Key differences between US and European antitrust approaches
- While there is a strong commonality between the US and Europe on digital markets, other priorities may differ: European enforcers are relatively more focused on climate change and sustainability while US enforcers are relatively more focused on labor markets and worker rights, although some European agencies have built a strong practice in this field.
- There is no doubt that antitrust law can apply to labor markets, as for example, decisions by firms on the labor market can be collusive, but that is not a widespread discussion in Europe, where labor laws are much more prominent.
The need for proactive enforcement
- As the antitrust landscape is rapidly evolving, there is a need to maintain and modernize existing antitrust instruments while enforcing new ones.

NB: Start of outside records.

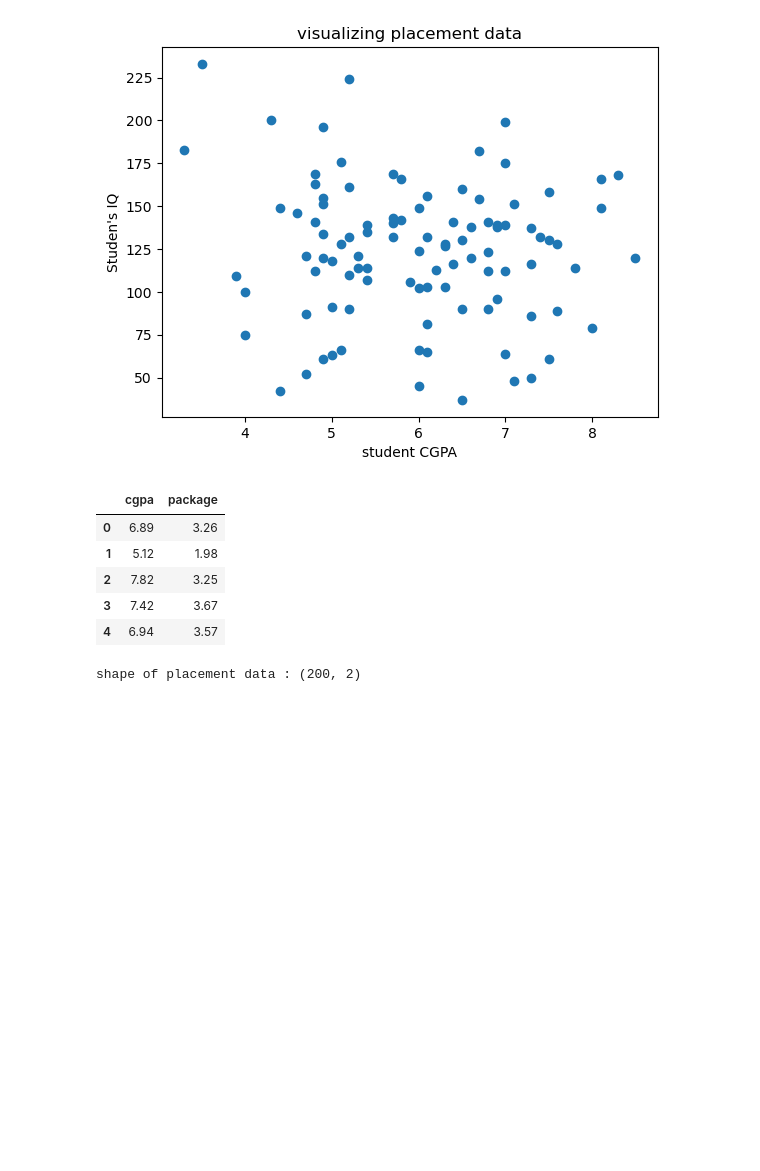
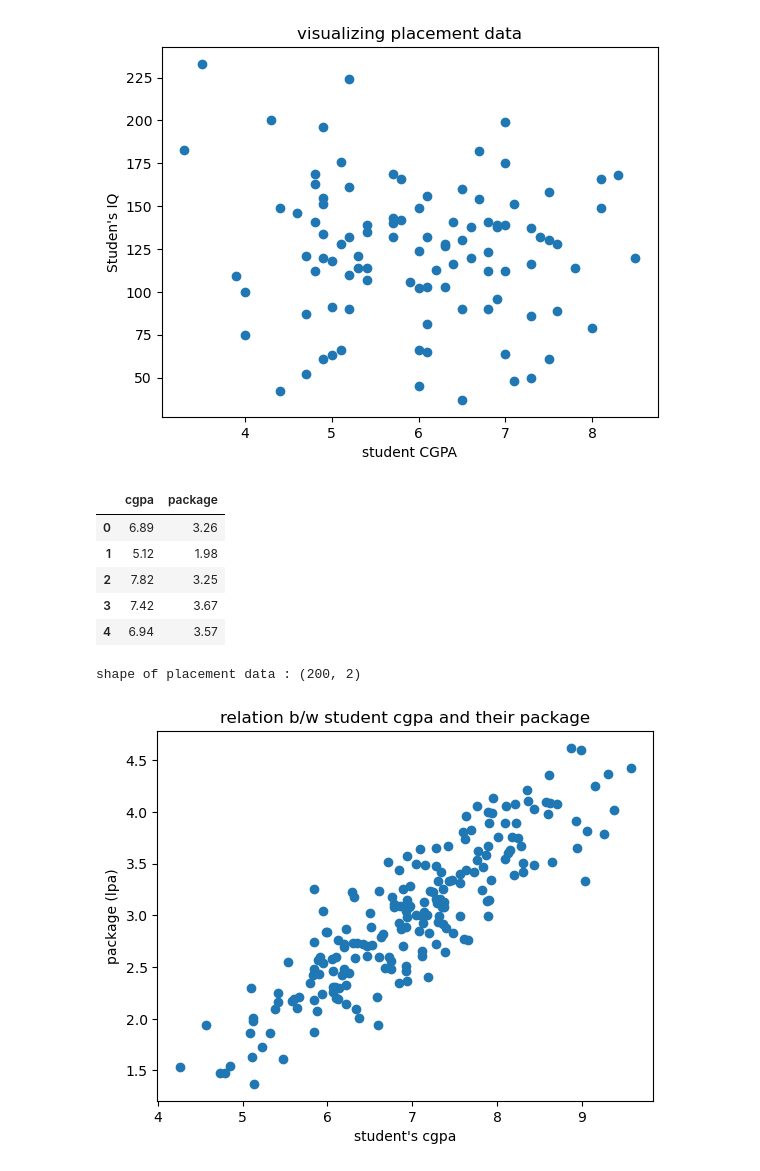
Before and after one commit to superbhawesh/ml, a Jupyter notebook: LinearRegration.ipynb, the cells around one changed output. Drawn from its saved outputs; the diff is of its cells as text; code cells hidden in the pictures; blank space fills up the shorter version.

Commit message:
Basic simple Linear Regression example

```diff
--- a/LinearRegration.ipynb
+++ b/LinearRegration.ipynb
@@ -27,8 +34,8 @@ plt.show()
 # %% [output]
 [figure]
 # %%
-data2 = pd.read_csv("D:\Downloads\Placement.csv")
-data2.head()
+plcdata2 = pd.read_csv("D:\Downloads\Placement.csv")
+plcdata2.head()
 # %% [output]
 |  | cgpa | package |
 | 0 | 6.89 | 3.26 |
@@ -43,3 +53,9 @@ shape of placement data : (200, 2)
 # %%
-data2 = pd.read_csv("day48-simple-linear-regression")
-data2.head()
+plt.scatter(plcdata2["cgpa"],plcdata2["package"])
+# plt.plot(plcdata2["cgpa"],plcdata2["package"], color="red")
+plt.title("relation b/w student cgpa and their package")
+plt.xlabel("student's cgpa")
+plt.ylabel("package (lpa)")
+plt.show()
+# %% [output]
+[figure, added]
```
Also changed, not shown: parts of 21 cells of this notebook.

- The European antitrust toolbox has been considerably strengthened in recent years with the ECN directive, Digital Markets Act, and new developments in merger control. A shift of focus from creating new laws to enforcing existing ones effectively is suggested, as a way to answer a need for consistency.
- Monitoring emerging developments for future challenges, such as AI and the green economy (as exemplified in France by ongoing market studies on land transports and the electric vehicle charging market), is of utmost importance to address new competition questions and market structure changes.